In the children’s room, the babysitter reclined on the sofa, talking on her phone and leafing through a magazine. The children, all awake, were piled on the floor in a tangle of pillows and pajama’d bodies and candy wrappers, watching a movie. Their bright faces lifted. When Lionel announced that tomorrow we were going to a funhouse, they cheered.

 

The next afternoon we set off for the House of Enchantment. We’d spent the morning on the beach, had lunch in the hotel, napped. By two, Lionel was eager to get moving, but it took time to rouse the younger kids. Charlotte was cranky. Tom was reading what must have been an extremely interesting book about Vikings. I found Gertie watching a soap opera, La Vita Elegante. The actors spoke Italian, of course, but she didn’t mind. “Everything you need to know,” she said, her chin in her hand, “is in the body language.”

This alarmed me: the two people flirting on screen were clearly about to have sex. I clicked off the TV, earning a dirty look. “Come on,” I said.

The House of Enchantment was walking distance from the hotel. The kids led the way, Lionel navigating by way of the clerk’s map. The pedestrian street that curled along the edge of the bay was busy with sightseers, food carts, tour operators selling tickets, a slip of a girl playing her violin for tips. I slipped my hand into Ev’s. We passed bright shops, restaurants, the osteria where we had dinner. From the crowded marina, the sound of rigging striking aluminum masts sounded like chimes.

Ev and I had saved up all senior year for our Italy trip. When we stepped out of the shadows of the airport in Milan, everything was so vivid and promising it blinded us. For three weeks we survived on loaves of bread and espresso, walked endlessly through galleries and solemn churches, through cramped medieval streets. We stayed out every night, dancing and drinking, sleeping into the afternoon. In Padua, a shop owner chased me down the street after I tried lifting a bottle of wine and made a mess of it. We got away, laughed about it, left the shoplifting to Ev. In Florence, we fell in with a group of backpackers. Two Germans, a girl from Belgium, a Spaniard. I used to have a picture of us in the Piazza della Signoria. We ate cibo di strada wrapped in white paper. All smiles, flashing perfect teeth, grease down our chins. We promised to keep in touch; now I can’t remember their names. We split up. One of the girls headed home, the others were off to Cinque Terra. Ev and I caught a bus to the Amalfi coast, landing briefly, accidentally, in Sirrenti.
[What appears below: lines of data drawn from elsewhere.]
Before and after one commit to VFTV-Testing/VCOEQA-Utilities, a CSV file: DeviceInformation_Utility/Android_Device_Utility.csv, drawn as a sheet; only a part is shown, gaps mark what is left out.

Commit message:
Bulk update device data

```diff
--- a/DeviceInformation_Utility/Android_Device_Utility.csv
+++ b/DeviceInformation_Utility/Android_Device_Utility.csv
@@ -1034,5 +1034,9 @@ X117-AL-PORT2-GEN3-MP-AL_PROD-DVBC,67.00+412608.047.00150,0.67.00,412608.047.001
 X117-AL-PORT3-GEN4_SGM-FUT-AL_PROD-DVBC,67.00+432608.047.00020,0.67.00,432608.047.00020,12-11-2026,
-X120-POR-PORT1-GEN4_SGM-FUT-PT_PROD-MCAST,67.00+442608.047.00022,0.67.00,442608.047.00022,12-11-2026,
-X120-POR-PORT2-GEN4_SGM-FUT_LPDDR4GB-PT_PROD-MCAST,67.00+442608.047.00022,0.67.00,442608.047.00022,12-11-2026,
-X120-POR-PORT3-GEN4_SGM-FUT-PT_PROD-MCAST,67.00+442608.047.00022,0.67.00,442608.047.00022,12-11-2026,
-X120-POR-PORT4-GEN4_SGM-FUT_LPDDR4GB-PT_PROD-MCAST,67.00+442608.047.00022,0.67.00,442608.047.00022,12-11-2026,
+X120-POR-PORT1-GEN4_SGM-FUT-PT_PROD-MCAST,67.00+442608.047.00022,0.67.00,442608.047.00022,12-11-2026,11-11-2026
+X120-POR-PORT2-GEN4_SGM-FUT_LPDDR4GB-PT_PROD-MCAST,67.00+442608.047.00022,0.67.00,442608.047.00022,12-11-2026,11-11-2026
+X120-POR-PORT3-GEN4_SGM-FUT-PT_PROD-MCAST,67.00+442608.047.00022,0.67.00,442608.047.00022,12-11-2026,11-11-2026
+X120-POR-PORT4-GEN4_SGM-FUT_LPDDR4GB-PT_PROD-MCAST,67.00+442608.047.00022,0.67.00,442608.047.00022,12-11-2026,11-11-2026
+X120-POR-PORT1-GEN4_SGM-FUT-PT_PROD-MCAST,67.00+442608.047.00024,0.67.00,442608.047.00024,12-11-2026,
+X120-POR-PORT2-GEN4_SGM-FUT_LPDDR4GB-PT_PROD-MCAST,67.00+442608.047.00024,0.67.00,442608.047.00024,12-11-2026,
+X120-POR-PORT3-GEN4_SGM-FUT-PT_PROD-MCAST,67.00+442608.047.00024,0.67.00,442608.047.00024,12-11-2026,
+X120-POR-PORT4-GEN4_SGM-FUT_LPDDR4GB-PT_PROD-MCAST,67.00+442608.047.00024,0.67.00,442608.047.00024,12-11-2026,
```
I stopped and Ev turned to look at me. I’m not sure what it was. The light over the water, maybe, or the mélange of smells: rotting kelp, petrol, cigarettes, the yeasty exhaust of baking bread.

“I remember walking along here with you,” I said to her. “Twenty years ago. God, it just hit me.”

“Really?”

“We had dinner at a little soccer bar.” I looked around. “We had squid risotto. It must have been right along here.” It was all coming back. “The risotto was black as sin. The ink stained our teeth blue.”

She pressed her lips together, thinking.

“Afterward you had an allergic reaction,” I pressed. “You got a rash. It was the squid, or maybe the detergent they used at the hostel. You don’t remember any of that?”

“Oh,” she said. “I remember the rash.”

“That’s what you remember? The rash?”

“Well, it wasn’t yesterday.”

“Sure.”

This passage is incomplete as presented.